The Prada show starts as you drive up to the building. The Fondazione, the brand’s monolithic exhibition complex in the south east of Milan, is brutally resplendent in late afternoon sunlight; shimmering, and punctuated by pops of soft orange. Even the CCTV cameras are tasteful. Long, architectural shadows seem artfully arranged.
The people outside are very Pradan, too. Few designers seem to command such sartorial loyalty, with scores of guests dressing accordingly, sporting the bubble-gum knits and oversize pastel shirts of Prada’s recent S/S ’20 collection, or the technical riot police outerwear and electro-print Frankenstein shirts of A/W ’19. Everyone, seemingly, is paying homage to the prevailing elan of Mrs Miuccia P., even if in only a small way.
The new A/W ’20 collection will only spur further evangelism, and justifiably. Jammed with the codes of the house – off-kilter, dusty, jewel-tone colours that seem to at once clash and marry perfectly, Seventies texture, Eighties sports detailing, boxy tailoring, beefy shoes – it was democratic Prada. Clothing that would energise some wardrobes and calm others, while slotting seamlessly into both. At its most subdued there was navy tailoring, black wool overcoats, grey knitwear. And at its loudest there were silk pyjamas in retro-futuristic geometric prints, ketchup-red platform boots and metallic sweater-vests with shearling trim.

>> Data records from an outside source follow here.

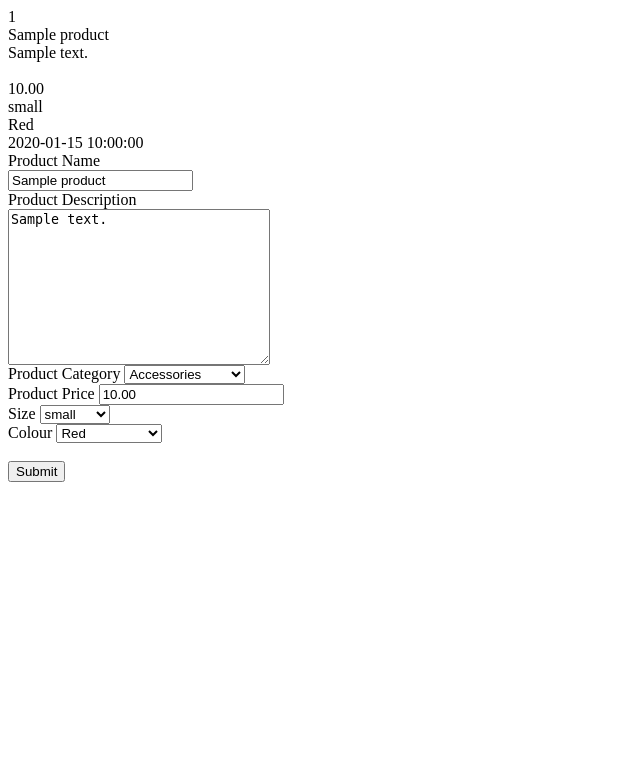
After one commit to shantel2/Dias-Design, a PHP site: page /menu_manager_update_page.php?prod_id=1 in a window 1280 px wide. The commit adds this page. Shown: the top 783 px of the page, without its empty margins (0-640 px from the left). Run offline with PHP 8.4, Linux system fonts and the light colour scheme; tables that the repository leaves empty hold one stand-in row (values such as "Sample post").

Commit message:
Completed  the prototype of the menu manager module. it allows the add, delete and update product functionality

```diff
--- /dev/null
+++ b/Menu Manger/menu_manager_update_page.php
@@ -0,0 +1,93 @@
+<!--  -->
+<!-- WRAP ALL OF  THE BELOW IN A SESSION AUTHENTICATION -->
+<!--  -->
+
+
+<?php
+ini_set('display_errors', 'On');
+error_reporting(E_ALL | E_STRICT);
+?>
+
+<?php
+$product_ID = filter_var($_GET['prod_id'],FILTER_SANITIZE_NUMBER_INT);
+?>
+
+<?php
+require('root_credentials.php');
+?>
+
+<?php
+  $sql = "SELECT * FROM Products WHERE ProductID = $product_ID;";
+  $fetch = $conn ->query($sql);
+  $product_info = $fetch->fetchAll(PDO::FETCH_ASSOC);
+  // var_dump($product_info);
+  // echo $product_info[0][0];
+  $array_info = array();
+  foreach($product_info as $row){
+    foreach($row as $innerrow){
+      array_push($array_info,$innerrow);
+      echo $innerrow."<br>";
+    }
+  }
+  $product_ID=$array_info[0];
+  $name=$array_info[1];
+$description=$array_info[2];
+$category=$array_info[3];
+$price=$array_info[4];
+$size=$array_info[5];
+$color=$array_info[6];
+?>
+
+<head>
+    <meta charset="UTF-8">
+    <meta http-equiv="X-UA-Compatible" content="IE=edge">
+    <meta name="viewport" content="width=device-width, initial-scale=1.0">
+    <title>Edit product</title>
+</head>
+<body>
+
+    <form action="menu_manger_update_service.php" method="POST">
+        <label for="title">Product Name</label><br>
+        <input type="text" id="title" name="title" value="<?=$name?>"><br>
+
+        <label for="description">Product Description</label><br>
+        <textarea name="description" id="description" rows="10" cols="30" ><?=$description?>
+        </textarea><br>
+
+
+        <label for="type">Product Category</label>
+        <select name="type" id="type" value="Tops">
+          <option <?php if($category == 'Accessories'){echo("selected ");}?> value="Accessories">Accessories</option>
+          <option <?php if($category == 'Tops'){echo("selected ");}?> value="Tops">Tops</option>
+          <option <?php if($category == 'Bikini & Coverup'){echo("selected ");}?>value="Bikini & Coverup">Bikini & Coverup</option>
+        </select><br>
+
+        <label for="price">Product Price</label>
+        <input type="text" id="price" name="price" value="<?=$price?>"><br>
+
+        <label for="size">Size</label>
+        <select name="size" id="size">
+          <option <?php if($size == 'small'){echo("selected ");}?> value="small">small</option>
+          <option <?php if($size == 'medium'){echo("selected ");}?> value="medium">medium</option>
+          <option <?php if($size == 'large'){echo("selected ");}?> value="large">large</option>
+        </select><br>
+
+
+        <label for="colour">Colour</label>
+        <select name="colour" id="colour">
+          <option <?php if($color == 'Red'){echo("selected ");}?> value="Red">Red</option>
+          <option <?php if($color == 'Green'){echo("selected ");}?> value="Green">Green</option>
+          <option <?php if($color == 'Blue'){echo("selected ");}?> value="Blue">Blue</option>
+          <option <?php if($color == 'Purple'){echo("selected ");}?> value="Purple">Purple</option>
+          <option <?php if($color == 'Orange'){echo("selected ");}?> value="Orange">Orange</option>
+          <option <?php if($color == 'Yellow'){echo("selected ");}?> value="Yellow">Yellow</option>
+          <option <?php if($color == 'Multi-coloured'){echo("selected ");}?> value="Multi-coloured">Multi-coloured</option>
+        </select><br><br>
+
+        <input type="hidden" name="product_ID" value="<?=$product_ID?>">
+
+      <input type="submit" value="Submit">
+
+    </form>
+
+</body>
--- a/Menu Manger/menu_manger_add.php
+++ b/Menu Manger/menu_manger_add.php
@@ -27,8 +27,6 @@ require('root_credentials.php');
 
 
 <?php
-    $conn = new PDO("mysql:host=$host;dbname=$db;charset=utf8mb4", $username, $password);
-
     if(!isset($product_name) || !isset($description) || !isset($type) || !isset($price) || !isset($size) || !isset($colour))
         {
             echo "<H2> A required field is missing from the product submission</H2>";
@@ -44,7 +42,7 @@ require('root_credentials.php');
             }
 
             else {
-                echo "Error: " . $sql . "<br>" . $conn->error;
+                echo "<h3>An Error has occured, Item not Added<h3>";
             }
 
         }
--- a/Menu Manger/root_credentials.php
+++ b/Menu Manger/root_credentials.php
@@ -4,4 +4,7 @@
     $password = 'admin_root';
     $db = 'ecommerce';
 
+    $conn = new PDO("mysql:host=$host;dbname=$db;charset=utf8mb4", $username, $password);
+
+
 ?>
```
Also changed, not shown: Menu Manger/del_or_edit_product.php (added, +62 -0 lines), Menu Manger/edit_or_del.js (added, +81 -0 lines), Menu Manger/menu_manager_remove.php (+20 -3 lines), Menu Manger/menu_manger_update_service.php (added, +56 -0 lines).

The collection is designed to celebrate “anti-heroic masculinity” – the style and lifestyle of the oft-overlooked everyman. The mix of proportions (oversized, drop-shoulder blazers and cropped drainpipe trousers with stirrups at the cuff) are intended to “challenge, undermine and ultimately explode our prosaic reflections of male power and force,” according to the notes that accompanied the show. The setting itself, which saw models walking through and around two identical ‘piazzas’, intended to reflect the way commuters move about a city. At the finale, when models usually walk out in one uniform line to allow guests to see the collection as a whole, the Prada lads buzzed about in random to mirror the way people might rush through a train station concourse on the way home from work.
Elements of the A/W ’20 collection – namely the boots and shoes, the side-stripe trousers and the tartan prints – were reengineered versions of Prada designs first seen at the A/W ’99 show. Perhaps it was to demonstrate that the aesthetic thread of the house is still heartily intact, or perhaps it was a comment on the modern necessity for constant newness – a reminder that something doesn’t need to be novel to be culturally relevant. Perhaps it was both, or neither. As the notes say, “The present is constantly creating a forthcoming past.”